Records for the task:
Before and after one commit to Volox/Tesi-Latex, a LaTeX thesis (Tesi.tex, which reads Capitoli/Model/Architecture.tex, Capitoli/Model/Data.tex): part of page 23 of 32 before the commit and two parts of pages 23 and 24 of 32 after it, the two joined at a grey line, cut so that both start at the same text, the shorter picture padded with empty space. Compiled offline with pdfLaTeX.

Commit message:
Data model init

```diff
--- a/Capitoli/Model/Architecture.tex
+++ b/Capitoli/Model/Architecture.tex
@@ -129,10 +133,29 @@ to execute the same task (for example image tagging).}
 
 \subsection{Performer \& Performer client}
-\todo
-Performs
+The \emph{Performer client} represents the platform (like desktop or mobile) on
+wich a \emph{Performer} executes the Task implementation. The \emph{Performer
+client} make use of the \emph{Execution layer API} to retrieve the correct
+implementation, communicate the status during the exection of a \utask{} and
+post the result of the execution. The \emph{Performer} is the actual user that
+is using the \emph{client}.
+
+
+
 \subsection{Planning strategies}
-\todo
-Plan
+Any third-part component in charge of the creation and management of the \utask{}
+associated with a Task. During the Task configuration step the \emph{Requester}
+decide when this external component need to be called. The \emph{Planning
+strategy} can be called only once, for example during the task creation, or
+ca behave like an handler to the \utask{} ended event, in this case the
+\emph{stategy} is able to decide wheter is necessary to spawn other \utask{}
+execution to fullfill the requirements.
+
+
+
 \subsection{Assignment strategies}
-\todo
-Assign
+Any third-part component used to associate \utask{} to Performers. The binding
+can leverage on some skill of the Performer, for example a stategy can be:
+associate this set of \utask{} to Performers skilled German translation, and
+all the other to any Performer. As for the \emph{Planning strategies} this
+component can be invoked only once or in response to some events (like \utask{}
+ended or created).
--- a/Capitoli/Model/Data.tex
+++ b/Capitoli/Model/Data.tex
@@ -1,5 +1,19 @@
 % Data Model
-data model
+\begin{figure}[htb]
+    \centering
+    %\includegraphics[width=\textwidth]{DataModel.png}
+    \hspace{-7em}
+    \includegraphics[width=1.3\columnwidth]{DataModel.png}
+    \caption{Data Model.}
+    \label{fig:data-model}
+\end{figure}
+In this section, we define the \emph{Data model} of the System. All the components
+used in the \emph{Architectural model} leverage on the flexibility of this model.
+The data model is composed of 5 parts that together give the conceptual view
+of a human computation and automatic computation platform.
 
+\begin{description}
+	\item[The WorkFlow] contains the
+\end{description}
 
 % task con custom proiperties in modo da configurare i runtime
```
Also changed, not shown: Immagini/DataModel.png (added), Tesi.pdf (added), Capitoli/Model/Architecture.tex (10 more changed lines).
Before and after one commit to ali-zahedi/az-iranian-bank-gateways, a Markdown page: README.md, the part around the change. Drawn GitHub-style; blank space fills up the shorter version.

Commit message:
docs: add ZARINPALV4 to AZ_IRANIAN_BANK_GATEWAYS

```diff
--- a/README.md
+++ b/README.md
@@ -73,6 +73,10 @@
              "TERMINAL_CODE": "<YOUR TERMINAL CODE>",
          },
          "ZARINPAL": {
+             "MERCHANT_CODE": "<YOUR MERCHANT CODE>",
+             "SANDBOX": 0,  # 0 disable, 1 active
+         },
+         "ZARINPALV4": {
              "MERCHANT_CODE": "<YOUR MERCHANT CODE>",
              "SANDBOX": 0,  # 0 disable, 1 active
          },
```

Activity:
Once more, write out all the data exactly.

Task output:
Before and after one commit to Volox/Tesi-Latex, a LaTeX thesis (Tesi.tex, which reads Capitoli/Model/Architecture.tex, Capitoli/Model/Data.tex): part of page 23 of 32 before the commit and two parts of pages 23 and 24 of 32 after it, the two joined at a grey line, cut so that both start at the same text, the shorter picture padded with empty space. Compiled offline with pdfLaTeX.

Commit message:
Data model init

```diff
--- a/Capitoli/Model/Architecture.tex
+++ b/Capitoli/Model/Architecture.tex
@@ -129,10 +133,29 @@ to execute the same task (for example image tagging).}
 
 \subsection{Performer \& Performer client}
-\todo
-Performs
+The \emph{Performer client} represents the platform (like desktop or mobile) on
+wich a \emph{Performer} executes the Task implementation. The \emph{Performer
+client} make use of the \emph{Execution layer API} to retrieve the correct
+implementation, communicate the status during the exection of a \utask{} and
+post the result of the execution. The \emph{Performer} is the actual user that
+is using the \emph{client}.
+
+
+
 \subsection{Planning strategies}
-\todo
-Plan
+Any third-part component in charge of the creation and management of the \utask{}
+associated with a Task. During the Task configuration step the \emph{Requester}
+decide when this external component need to be called. The \emph{Planning
+strategy} can be called only once, for example during the task creation, or
+ca behave like an handler to the \utask{} ended event, in this case the
+\emph{stategy} is able to decide wheter is necessary to spawn other \utask{}
+execution to fullfill the requirements.
+
+
+
 \subsection{Assignment strategies}
-\todo
-Assign
+Any third-part component used to associate \utask{} to Performers. The binding
+can leverage on some skill of the Performer, for example a stategy can be:
+associate this set of \utask{} to Performers skilled German translation, and
+all the other to any Performer. As for the \emph{Planning strategies} this
+component can be invoked only once or in response to some events (like \utask{}
+ended or created).
--- a/Capitoli/Model/Data.tex
+++ b/Capitoli/Model/Data.tex
@@ -1,5 +1,19 @@
 % Data Model
-data model
+\begin{figure}[htb]
+    \centering
+    %\includegraphics[width=\textwidth]{DataModel.png}
+    \hspace{-7em}
+    \includegraphics[width=1.3\columnwidth]{DataModel.png}
+    \caption{Data Model.}
+    \label{fig:data-model}
+\end{figure}
+In this section, we define the \emph{Data model} of the System. All the components
+used in the \emph{Architectural model} leverage on the flexibility of this model.
+The data model is composed of 5 parts that together give the conceptual view
+of a human computation and automatic computation platform.
 
+\begin{description}
+	\item[The WorkFlow] contains the
+\end{description}
 
 % task con custom proiperties in modo da configurare i runtime
```
Also changed, not shown: Immagini/DataModel.png (added), Tesi.pdf (added), Capitoli/Model/Architecture.tex (10 more changed lines).
Before and after one commit to ali-zahedi/az-iranian-bank-gateways, a Markdown page: README.md, the part around the change. Drawn GitHub-style; blank space fills up the shorter version.

Commit message:
docs: add ZARINPALV4 to AZ_IRANIAN_BANK_GATEWAYS

```diff
--- a/README.md
+++ b/README.md
@@ -73,6 +73,10 @@
              "TERMINAL_CODE": "<YOUR TERMINAL CODE>",
          },
          "ZARINPAL": {
+             "MERCHANT_CODE": "<YOUR MERCHANT CODE>",
+             "SANDBOX": 0,  # 0 disable, 1 active
+         },
+         "ZARINPALV4": {
              "MERCHANT_CODE": "<YOUR MERCHANT CODE>",
              "SANDBOX": 0,  # 0 disable, 1 active
          },
```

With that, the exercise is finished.